Commercial use of drones is a promising sector: in France, a number of startups are making a name for themselves in this field. But in order to crack the industrial market, manufacturers will have to improve the accuracy of the data collected and Big Data processing.
Drones are increasingly being used for professional purposes, chiefly for aerial photography, precision agriculture and public safety. In the industrial sector, the most common applications of drones are currently for inspection and infrastructure monitoring, as illustrated on the table below drawn up by Oliver Wyman.
But the full potential of UAVs has barely ben tapped into yet.
The crucial issue is information, the real added-value of drones, thanks to advances in electronic technologies, embedded software and the cloud, which can improve the precision of visual recognition and Big Data collection and processing. American firm 3D Robotics is paving the way: it has teamed up with Autodesk and Sony to develop a UAV-to-cloud solution. The new unit can scan a location and upload a 3D model or map to the cloud from the air, allowing those files to quickly get into the hands of offsite engineers or managers.

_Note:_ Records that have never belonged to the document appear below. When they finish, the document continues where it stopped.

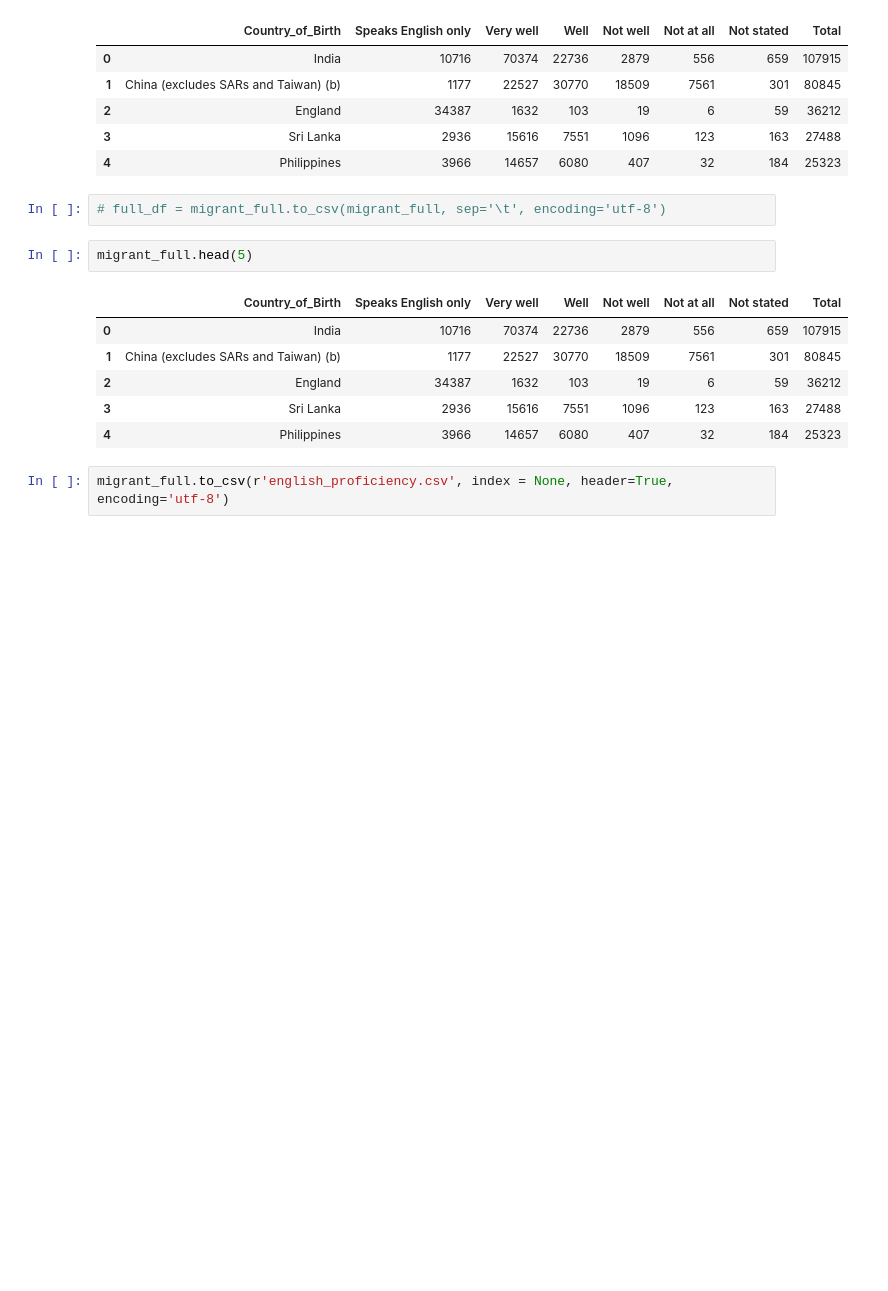
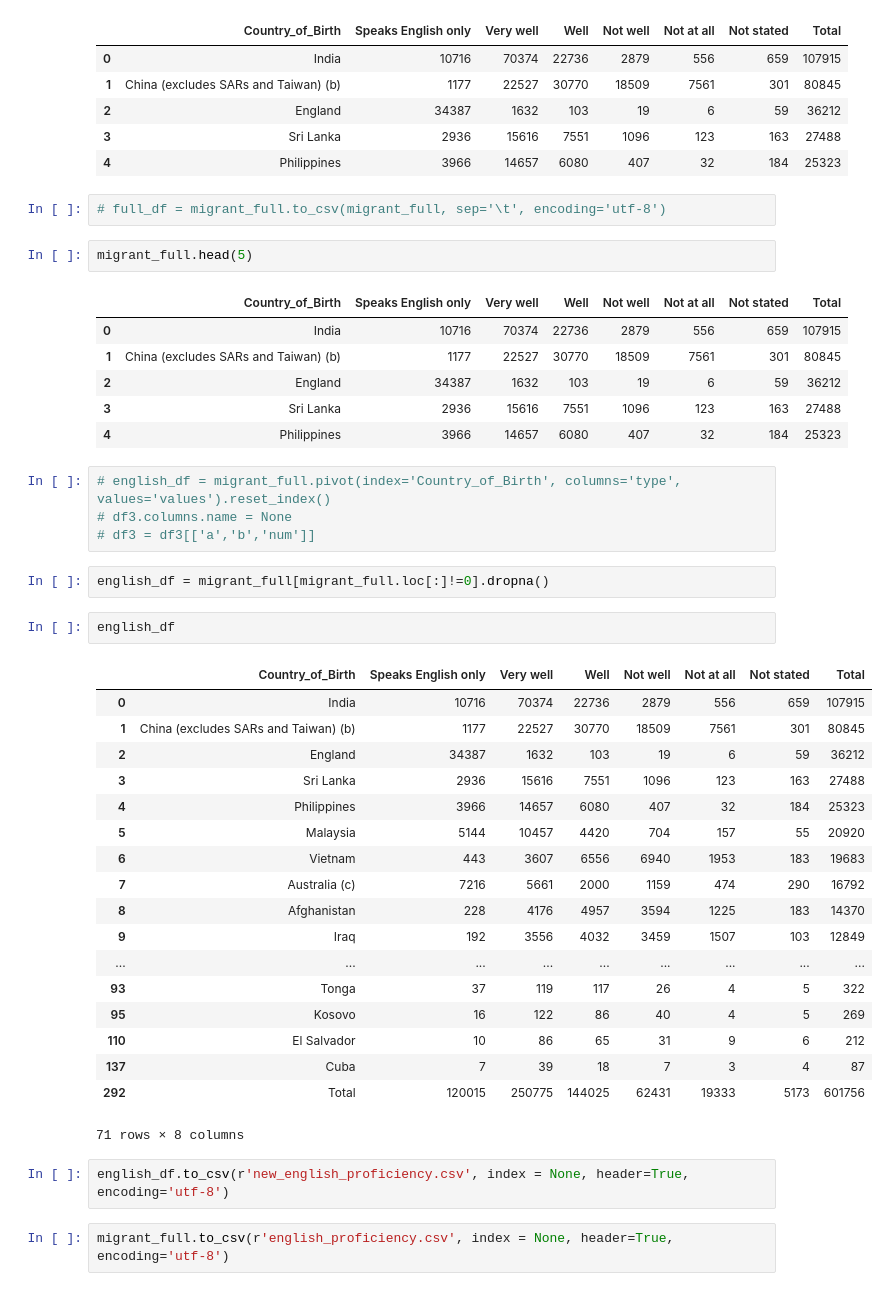
Before and after one commit to lys1995/ME13_InterScool_GetReadyForSchool, a Jupyter notebook: wrangling_data.ipynb, the cells around one changed output. Saved outputs shown, nothing was run; the diff lists cells and outputs as text; blank space fills up the shorter version.

Commit message:
Updated English proficiency data
Updated English proficiency data

```diff
--- a/wrangling_data.ipynb
+++ b/wrangling_data.ipynb
@@ -79,5 +79,34 @@ migrant_full.head(5)
 | 2 | England | 34387 | 1632 | 103 | 19 | 6 | 59 | 36212 |
 | 3 | Sri Lanka | 2936 | 15616 | 7551 | 1096 | 123 | 163 | 27488 |
 | 4 | Philippines | 3966 | 14657 | 6080 | 407 | 32 | 184 | 25323 |
+# %%
+# english_df = migrant_full.pivot(index='Country_of_Birth', columns='type', values='values').reset_index()
+# df3.columns.name = None
+# df3 = df3[['a','b','num']]
+# %%
+english_df = migrant_full[migrant_full.loc[:]!=0].dropna()
+# %%
+english_df
+# %% [output]
+|  | Country_of_Birth | Speaks English only | Very well | Well | Not well | Not at all | Not stated | Total |
+| 0 | India | 10716 | 70374 | 22736 | 2879 | 556 | 659 | 107915 |
+| 1 | China (excludes SARs and Taiwan) (b) | 1177 | 22527 | 30770 | 18509 | 7561 | 301 | 80845 |
+| 2 | England | 34387 | 1632 | 103 | 19 | 6 | 59 | 36212 |
+| 3 | Sri Lanka | 2936 | 15616 | 7551 | 1096 | 123 | 163 | 27488 |
+| 4 | Philippines | 3966 | 14657 | 6080 | 407 | 32 | 184 | 25323 |
+| 5 | Malaysia | 5144 | 10457 | 4420 | 704 | 157 | 55 | 20920 |
+| 6 | Vietnam | 443 | 3607 | 6556 | 6940 | 1953 | 183 | 19683 |
+| 7 | Australia (c) | 7216 | 5661 | 2000 | 1159 | 474 | 290 | 16792 |
+| 8 | Afghanistan | 228 | 4176 | 4957 | 3594 | 1225 | 183 | 14370 |
+| 9 | Iraq | 192 | 3556 | 4032 | 3459 | 1507 | 103 | 12849 |
+| ... | ... | ... | ... | ... | ... | ... | ... | ... |
+| 93 | Tonga | 37 | 119 | 117 | 26 | 4 | 5 | 322 |
+| 95 | Kosovo | 16 | 122 | 86 | 40 | 4 | 5 | 269 |
+| 110 | El Salvador | 10 | 86 | 65 | 31 | 9 | 6 | 212 |
+| 137 | Cuba | 7 | 39 | 18 | 7 | 3 | 4 | 87 |
+| 292 | Total | 120015 | 250775 | 144025 | 62431 | 19333 | 5173 | 601756 |
+71 rows × 8 columns
+# %%
+english_df.to_csv(r'new_english_proficiency.csv', index = None, header=True, encoding='utf-8')
 # %%
 migrant_full.to_csv(r'english_proficiency.csv', index = None, header=True, encoding='utf-8')
```
Also changed, not shown: 1 other file.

Commercial applications are also inspiring manufacturers in France: Parrot is the first name that springs to mind where civilian drones are concerned. Since 2013, the company, pioneers in France in this field, have been developing professional applications of UAVs, investing in R&D and marketing and acquisitions, and focusing in particular on mapping, aerial surveillance and monitoring of sites and precision agriculture. Parrot’s reputation, combined with the potential of UAVs for commercial use, is driving startups to innovate.
The latest experiments show the potential in this field: Donecle’s drones are used for carrying out aircraft inspections, far faster than by using humans. The company recently won the La Tribune Young Entrepreneur award for its innovations. Meanwhile, Pixiel, a startup from Nantes, has developed tethered drones with a 6-hour battery life. And Xamen Technologies’ drone is the world’s first to obtain ATEX (EXplosive ATmospheres) certification after delivering a package to a liquid gas tanker off the coast of Denmark.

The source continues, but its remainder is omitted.